Sepp Blatter’s announcement that he is to quit as FIFA president has increased the uncertainty surrounding the 2022 World Cup being staged in Qatar.
A Swiss criminal investigation is taking place into the bidding process for the 2022 finals as well as the 2018 tournament to be held in Russia, while the report by FIFA’s ethics investigator Michael Garcia has still to be published.
Football Association chairman Greg Dyke said Qatar World Cup organisers “may not sleep very well” following Blatter’s announcement, but shares on Qatar’s QE Index recovered after an early fall.
Former British FIFA vice-president Jim Boyce told the BBC: “If there is corruption and it is proven I feel FIFA has got to show leadership.”

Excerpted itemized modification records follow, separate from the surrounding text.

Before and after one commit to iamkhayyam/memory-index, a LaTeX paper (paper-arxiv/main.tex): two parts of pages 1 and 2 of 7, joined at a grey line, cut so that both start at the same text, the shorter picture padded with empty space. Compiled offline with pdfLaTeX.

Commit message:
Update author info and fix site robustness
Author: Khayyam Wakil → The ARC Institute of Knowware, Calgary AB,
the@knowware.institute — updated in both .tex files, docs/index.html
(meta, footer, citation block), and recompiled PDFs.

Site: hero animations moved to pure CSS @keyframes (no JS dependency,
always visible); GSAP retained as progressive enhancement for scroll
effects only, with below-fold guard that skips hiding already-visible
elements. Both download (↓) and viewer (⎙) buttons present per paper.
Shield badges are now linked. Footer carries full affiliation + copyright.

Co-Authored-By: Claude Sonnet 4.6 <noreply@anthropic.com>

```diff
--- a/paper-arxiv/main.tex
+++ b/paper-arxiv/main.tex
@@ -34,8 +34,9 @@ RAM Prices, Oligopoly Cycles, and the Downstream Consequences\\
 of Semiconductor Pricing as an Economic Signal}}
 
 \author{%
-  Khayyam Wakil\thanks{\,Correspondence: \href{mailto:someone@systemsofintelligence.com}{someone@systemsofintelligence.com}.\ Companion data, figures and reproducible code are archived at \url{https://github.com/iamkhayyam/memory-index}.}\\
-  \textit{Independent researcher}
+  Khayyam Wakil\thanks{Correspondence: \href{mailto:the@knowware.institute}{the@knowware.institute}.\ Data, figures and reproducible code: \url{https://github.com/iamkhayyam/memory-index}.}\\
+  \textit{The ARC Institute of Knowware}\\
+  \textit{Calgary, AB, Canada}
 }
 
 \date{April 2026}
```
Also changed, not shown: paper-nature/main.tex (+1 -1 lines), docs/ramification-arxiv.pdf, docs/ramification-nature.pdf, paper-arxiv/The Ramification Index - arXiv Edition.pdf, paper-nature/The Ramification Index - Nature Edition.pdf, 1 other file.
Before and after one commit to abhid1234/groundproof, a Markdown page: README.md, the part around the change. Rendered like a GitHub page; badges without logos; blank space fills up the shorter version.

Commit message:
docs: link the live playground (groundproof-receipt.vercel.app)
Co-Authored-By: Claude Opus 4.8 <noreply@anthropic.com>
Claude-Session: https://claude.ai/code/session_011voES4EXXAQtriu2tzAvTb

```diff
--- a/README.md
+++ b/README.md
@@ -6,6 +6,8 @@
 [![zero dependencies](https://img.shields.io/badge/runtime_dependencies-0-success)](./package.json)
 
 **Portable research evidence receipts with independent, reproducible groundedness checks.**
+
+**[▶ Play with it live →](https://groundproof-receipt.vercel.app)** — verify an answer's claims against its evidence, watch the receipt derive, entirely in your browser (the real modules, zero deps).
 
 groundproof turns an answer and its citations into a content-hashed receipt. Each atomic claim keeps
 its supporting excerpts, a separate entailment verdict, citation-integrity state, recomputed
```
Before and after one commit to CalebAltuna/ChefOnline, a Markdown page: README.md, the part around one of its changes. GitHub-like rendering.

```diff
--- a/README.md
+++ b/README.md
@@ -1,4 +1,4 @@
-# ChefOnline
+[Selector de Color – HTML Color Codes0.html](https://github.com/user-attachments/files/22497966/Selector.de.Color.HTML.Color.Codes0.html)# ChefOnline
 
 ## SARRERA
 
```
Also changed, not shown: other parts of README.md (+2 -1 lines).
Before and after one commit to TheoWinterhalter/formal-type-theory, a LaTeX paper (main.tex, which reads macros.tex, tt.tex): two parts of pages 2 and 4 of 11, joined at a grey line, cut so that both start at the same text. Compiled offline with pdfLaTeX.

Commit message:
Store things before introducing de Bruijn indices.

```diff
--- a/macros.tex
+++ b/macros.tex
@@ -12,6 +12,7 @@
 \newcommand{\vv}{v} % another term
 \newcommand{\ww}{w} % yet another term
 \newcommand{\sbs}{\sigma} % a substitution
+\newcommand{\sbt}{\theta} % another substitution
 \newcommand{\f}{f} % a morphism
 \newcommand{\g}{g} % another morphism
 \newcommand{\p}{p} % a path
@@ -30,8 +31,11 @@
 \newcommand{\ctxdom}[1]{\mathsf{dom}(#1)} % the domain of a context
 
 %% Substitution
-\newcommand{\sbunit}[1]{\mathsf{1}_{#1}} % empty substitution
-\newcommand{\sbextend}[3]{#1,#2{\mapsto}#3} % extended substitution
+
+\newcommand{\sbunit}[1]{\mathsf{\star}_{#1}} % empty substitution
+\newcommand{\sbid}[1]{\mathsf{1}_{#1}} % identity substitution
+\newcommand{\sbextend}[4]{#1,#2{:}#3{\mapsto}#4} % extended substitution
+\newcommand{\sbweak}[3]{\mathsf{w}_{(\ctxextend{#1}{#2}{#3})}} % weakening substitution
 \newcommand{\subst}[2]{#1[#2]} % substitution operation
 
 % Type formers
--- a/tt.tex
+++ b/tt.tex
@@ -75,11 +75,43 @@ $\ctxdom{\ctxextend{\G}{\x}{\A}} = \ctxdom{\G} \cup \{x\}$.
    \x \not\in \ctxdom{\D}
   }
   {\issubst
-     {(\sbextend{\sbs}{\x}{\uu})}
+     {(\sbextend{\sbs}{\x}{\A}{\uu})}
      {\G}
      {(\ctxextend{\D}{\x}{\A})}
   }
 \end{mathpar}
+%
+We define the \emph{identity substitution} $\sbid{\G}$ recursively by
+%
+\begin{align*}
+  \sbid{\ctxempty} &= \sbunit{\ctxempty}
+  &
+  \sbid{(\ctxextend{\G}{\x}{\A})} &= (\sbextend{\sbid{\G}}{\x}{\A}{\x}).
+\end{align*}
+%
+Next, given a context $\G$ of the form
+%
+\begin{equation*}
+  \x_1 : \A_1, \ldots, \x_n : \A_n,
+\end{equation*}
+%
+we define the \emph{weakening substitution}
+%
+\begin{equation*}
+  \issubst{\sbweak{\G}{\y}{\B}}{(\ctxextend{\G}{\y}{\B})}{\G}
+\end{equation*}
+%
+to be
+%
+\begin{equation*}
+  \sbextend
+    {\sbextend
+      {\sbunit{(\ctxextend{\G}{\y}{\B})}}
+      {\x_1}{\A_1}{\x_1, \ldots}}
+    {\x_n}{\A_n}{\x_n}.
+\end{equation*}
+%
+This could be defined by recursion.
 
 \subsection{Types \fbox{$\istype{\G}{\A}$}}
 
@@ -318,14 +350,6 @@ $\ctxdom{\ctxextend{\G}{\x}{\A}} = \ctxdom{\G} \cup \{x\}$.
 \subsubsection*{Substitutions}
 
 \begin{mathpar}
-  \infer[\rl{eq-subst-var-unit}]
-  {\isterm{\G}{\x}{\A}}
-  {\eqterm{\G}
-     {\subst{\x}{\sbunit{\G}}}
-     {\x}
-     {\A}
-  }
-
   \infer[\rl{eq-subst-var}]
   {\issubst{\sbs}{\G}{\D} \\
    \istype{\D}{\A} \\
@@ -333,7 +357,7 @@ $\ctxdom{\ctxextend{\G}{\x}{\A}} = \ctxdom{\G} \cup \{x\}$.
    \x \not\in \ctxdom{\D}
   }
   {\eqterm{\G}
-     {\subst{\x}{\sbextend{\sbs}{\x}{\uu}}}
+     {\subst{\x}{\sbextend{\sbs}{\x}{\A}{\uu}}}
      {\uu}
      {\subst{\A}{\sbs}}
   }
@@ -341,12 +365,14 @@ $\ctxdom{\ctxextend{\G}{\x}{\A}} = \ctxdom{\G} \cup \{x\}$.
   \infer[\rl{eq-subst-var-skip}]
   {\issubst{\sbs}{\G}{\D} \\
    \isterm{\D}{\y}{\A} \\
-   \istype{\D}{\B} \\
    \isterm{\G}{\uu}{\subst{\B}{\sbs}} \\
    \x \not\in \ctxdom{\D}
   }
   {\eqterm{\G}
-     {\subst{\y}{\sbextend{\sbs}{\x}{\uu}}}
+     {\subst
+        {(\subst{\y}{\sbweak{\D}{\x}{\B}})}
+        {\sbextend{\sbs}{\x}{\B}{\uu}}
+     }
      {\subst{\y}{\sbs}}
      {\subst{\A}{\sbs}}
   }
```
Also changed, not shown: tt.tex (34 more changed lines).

Qatar plans to spend around £150bn on infrastructure in the run-up to hosting the World Cup.
“The ultimate long-term story is very much intact for Qatar,” Saleem Khokhar, the head of equities at National Bank of Abu Dhabi PJSC’s asset management group told Bloombery. “Regardless of the 2022 World Cup, Qatar will be spending a lot on infrastructure and its economic growth outlook remains solid.”
FIFA announced in March that the World Cup in Qatar will be played in November and December 2022 to avoid the fierce heat of the summer, a decision that led to furious reaction from clubs and leagues.
Dyke’s comments did not go down well in Qatar.
The president of the Qatar Football Association, Sheikh Hamad Bin Khalifa Bin Ahmed Al-Thani, said in a statement: “We welcome the office of the Swiss attorney general conducting its own work into the bidding process for the 2018 and 2022 World Cups.
“We would urge Mr Dyke to let the legal process take its course and concentrate on delivering his promise to build an England team capable of winning the 2022 FIFA World Cup in Qatar.”